You can help prevent this by wearing sufficient winter clothing and avoiding prolonged periods outside in the cold.

Effect on your vision

Exposing your eyes to excessively cold temperatures, such as cold wind and snow may affect your vision. Additionally, the sunlight bouncing off snow piles can cause a cornea injury or burn. To protect your eyesight wear proper eyewear when playing snow sports as well as wearing sunglasses when possible.

Reddened face

After spending time outside your nose and cheeks can resemble a new shade of red. This is a result of the blood in those areas being redirected to more vital areas of your body, including the heart and lungs.

Once you warm up again, the shade of red will soon disappear as the blood returns to its normal locations.

Heart attack risk

It is possible for older adults to be more at risk of experiencing a heart attack during the colder months. This will be more prevalent for those with cardiac issues, however, Dr. Albert Ahn believes everyone should keep this in mind.

When the body is facing exertion it forces the heart to work harder by pumping more blood to extremities. This leads to a marginal increase in blood pressure. Although this is unlikely to be a concern for our Queensland winter.
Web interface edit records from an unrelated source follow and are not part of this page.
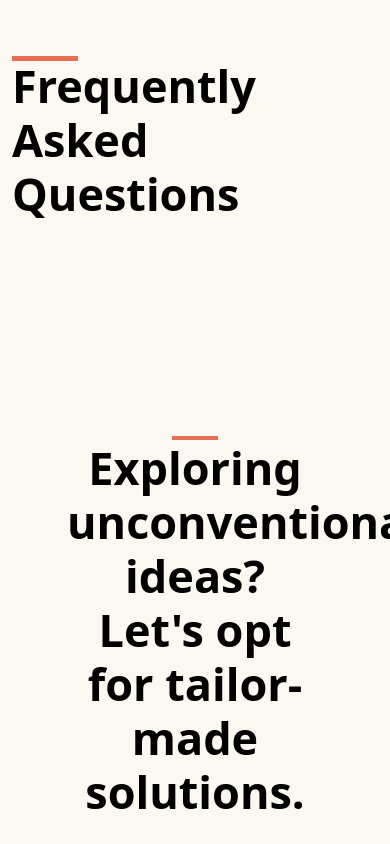
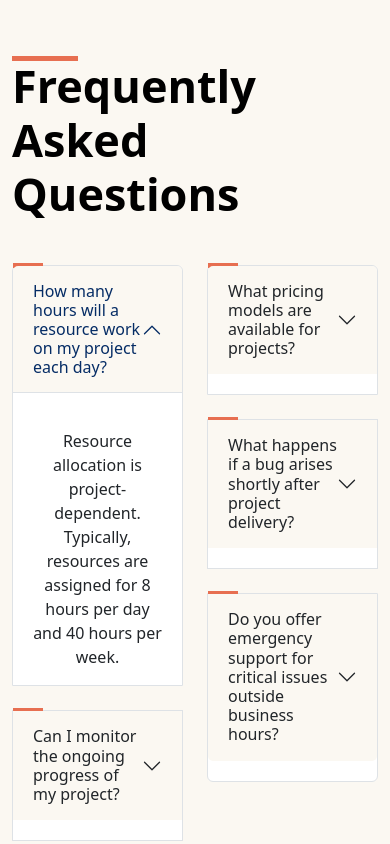
Before and after one commit to nikhil7476/nextuprad.us, a Next.js app: page /Mobile in a window 390 px wide. Shown: the part 11156-12000 px from the top of the page. Built offline with nearby package versions, Linux system fonts and the light colour scheme.

Commit message:
accordian on mobile

```diff
--- a/pages/Mobile.js
+++ b/pages/Mobile.js
@@ -1,4 +1,5 @@
 import Link from "next/link";
+import HomeAccordian from "@/components/HomeAccordian";
 const mobileapp = () => {
   return (
     <>
@@ -383,6 +384,9 @@ const mobileapp = () => {
           <div className="container">
             <h2>Frequently Asked Questions</h2>
           </div>
+          <section className="container pb-5  ">
+            <HomeAccordian />
+          </section>
         </div>
         <div className="sec-eight">
           <div className="container">
```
Drop in mood

Ahn confirms what we all suspect, the winter blues are real. The decrease in sunlight hours can lead to a dip in mood due to a decrease in vitamin D. The effects can range from mild to severe. To give yourself the best odds at staying happy and positive this winter, spend as much time as possible in the sun, or exercising. Ahn also says to check in with your doctor if you feel like your mood is severely impacted and interfering with your everyday life.

For more tips on how to overcome the effects of the cold by reading how you can avoid the winter blues.